Number of lines below with the word "difficulty": give it and nothing more.

== Segment start ==

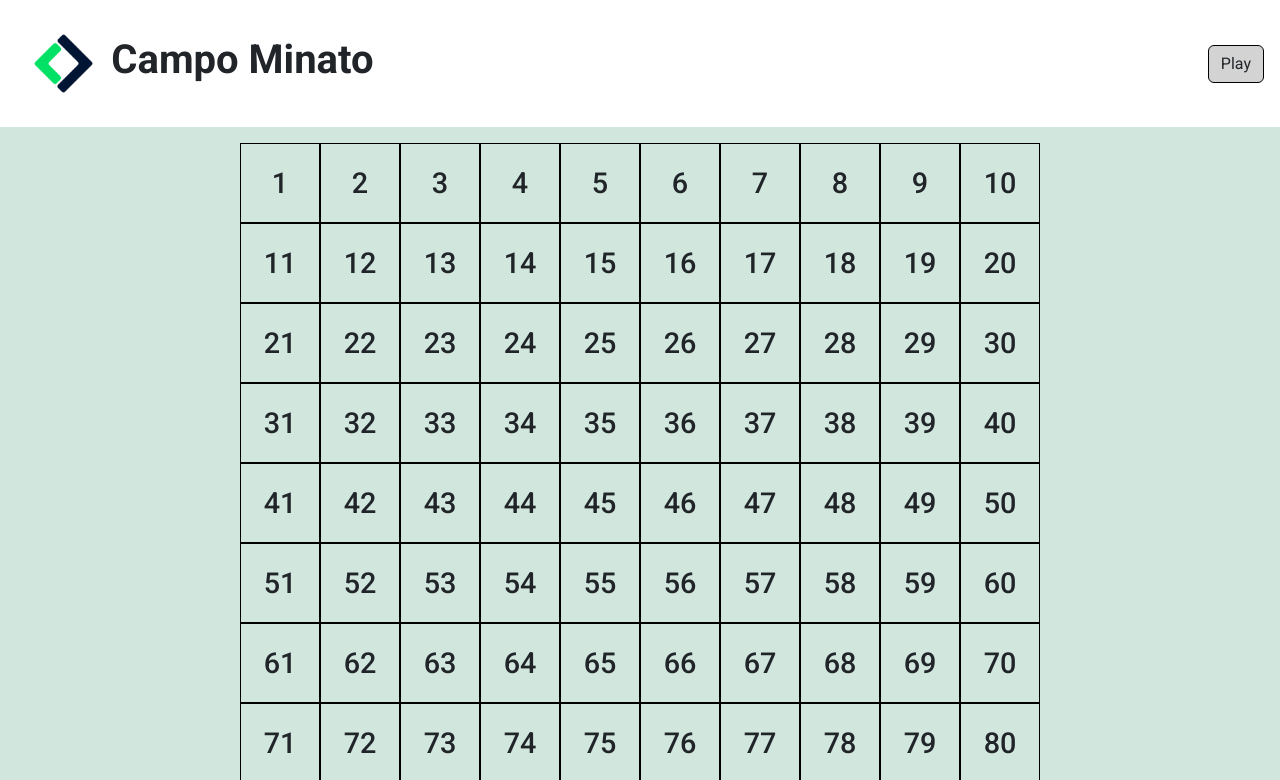
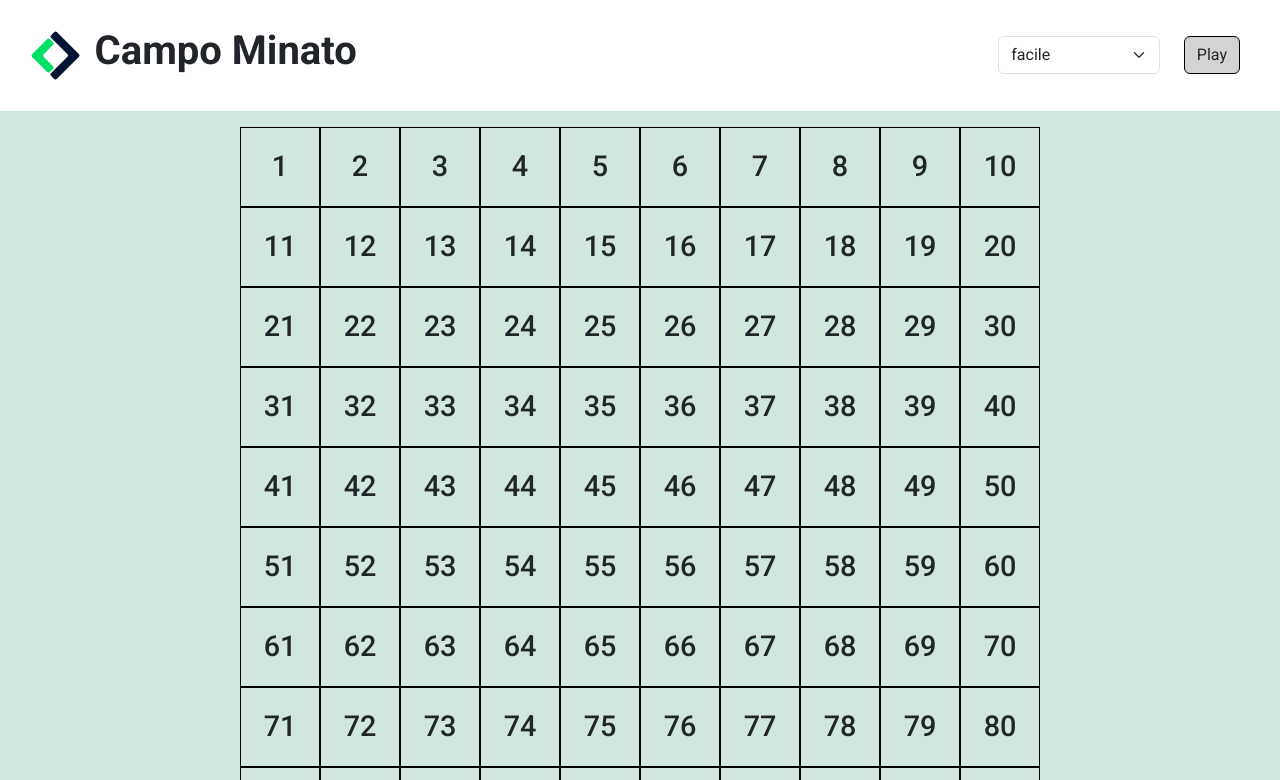
Before and after one commit to MatteoRuffa/js-campominato-grid, a plain HTML site: page index.html in a window 1280 px wide. Both pictures are taken after a click on the button "Play". Shown: the top 780 px of the page. Drawn offline with nearby package versions, Linux system fonts and the light colour scheme.

Commit message:
add (after sweating xD) all 3 Bonus

```diff
--- a/css/style.css
+++ b/css/style.css
@@ -21,8 +21,8 @@ img {
 }
 
 .box {
-    width: calc(100% / 10);
-    height: calc(100% / 10);
+    width: var(--square-size);
+    height: var(--square-size);
     border: 1px solid black;
     display: flex;
     justify-content: center;
@@ -36,3 +36,8 @@ img {
     background-color: lightgray!important;
     border-color: black!important;
 }
+
+.form-select:focus {
+    border-color: #D1E7DD;
+    box-shadow: inset 0 1px 1px rgba(0, 0, 0, 0.075), 0 0 8px #D1E7DD;
+}
--- a/index.html
+++ b/index.html
@@ -25,8 +25,16 @@
                 <img src="./img/mobile-logo.png" alt="logo">
                 <h1 class="fw-bold ">Campo Minato</h1>
             </div>
+            <div class="d-flex ">
+                <select class="form-select" id="diff">
+                    <option >Seleziona il livello di difficoltà</option>
+                    <option selected value="1">facile</option>
+                    <option value="2">medio</option>
+                    <option value="3">difficile</option>
+                  </select>
+                <button type="button" class="btn  mx-4">Play</button>
+            </div>
 
-            <button type="button" class="btn">Play</button>
         </div>
     </header>
     <main class="bg-success-subtle  h-75  ">
--- a/js-script/script.js
+++ b/js-script/script.js
@@ -6,7 +6,8 @@ Ci saranno quindi 10 caselle per ognuna delle 10 righe.
 Quando l'utente clicca su ogni cella, la cella cliccata si colora di azzurro ed emetto un messaggio
 in console con il numero della cella cliccata.
 Bonus
-Aggiungere una select accanto al bottone di generazione, che fornisca una scelta tra tre diversi livelli di difficoltà:
+Aggiungere una select accanto al bottone di generazione, che fornisca una scelta tra tre diversi
+livelli di difficoltà:
 con difficoltà 1 => 100 caselle, con un numero compreso tra 1 e 100, divise in 10 caselle per 10 righe;
 con difficoltà 2 => 81 caselle, con un numero compreso tra 1 e 81, divise in 9 caselle per 9 righe;
 con difficoltà 3 => 49 caselle, con un numero compreso tra 1 e 49, divise in 7 caselle per 7 righe;
@@ -44,7 +45,26 @@ elButton.addEventListener('click', function(){
             return newSquare;
         }
             // uso la funzione dentro un ciclo per definire il numero di quadrati che voglio
-        for ( let i = 0; i < 100; i++) {
+            let difficulty = document.getElementById('diff').value;
+            console.log(difficulty);
+
+        // creo la casistica delle tre difficolta con tre layout differenti e
+        // provo a provare setPropriety() per vedere se in css cambio la taglia ei quadrati
+        let n;
+        if (difficulty == 1) {
+            n = 100;
+            document.documentElement.style.setProperty('--square-size', 'calc(100% / 10)');
+            /*document= foglio html, .documentElement= proprietà oggetti document, .style= propietà
+            per cambiare stile di un el, .setProperty()= metodo per impostare prop css per un el*/
+        } else if (difficulty == 2) {
+            n = 81;
+            document.documentElement.style.setProperty('--square-size', 'calc(100% / 9)');
+        } else if (difficulty == 3) {
+            n = 49;
+            document.documentElement.style.setProperty('--square-size', 'calc(100% / 7)');
+        }
+
+        for ( let i = 0; i < n; i++) {
             const square = generateSquare(i + 1)
             elBigSquare.appendChild(square);
 
```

== Segment end ==

> _ANSWER AREA_
5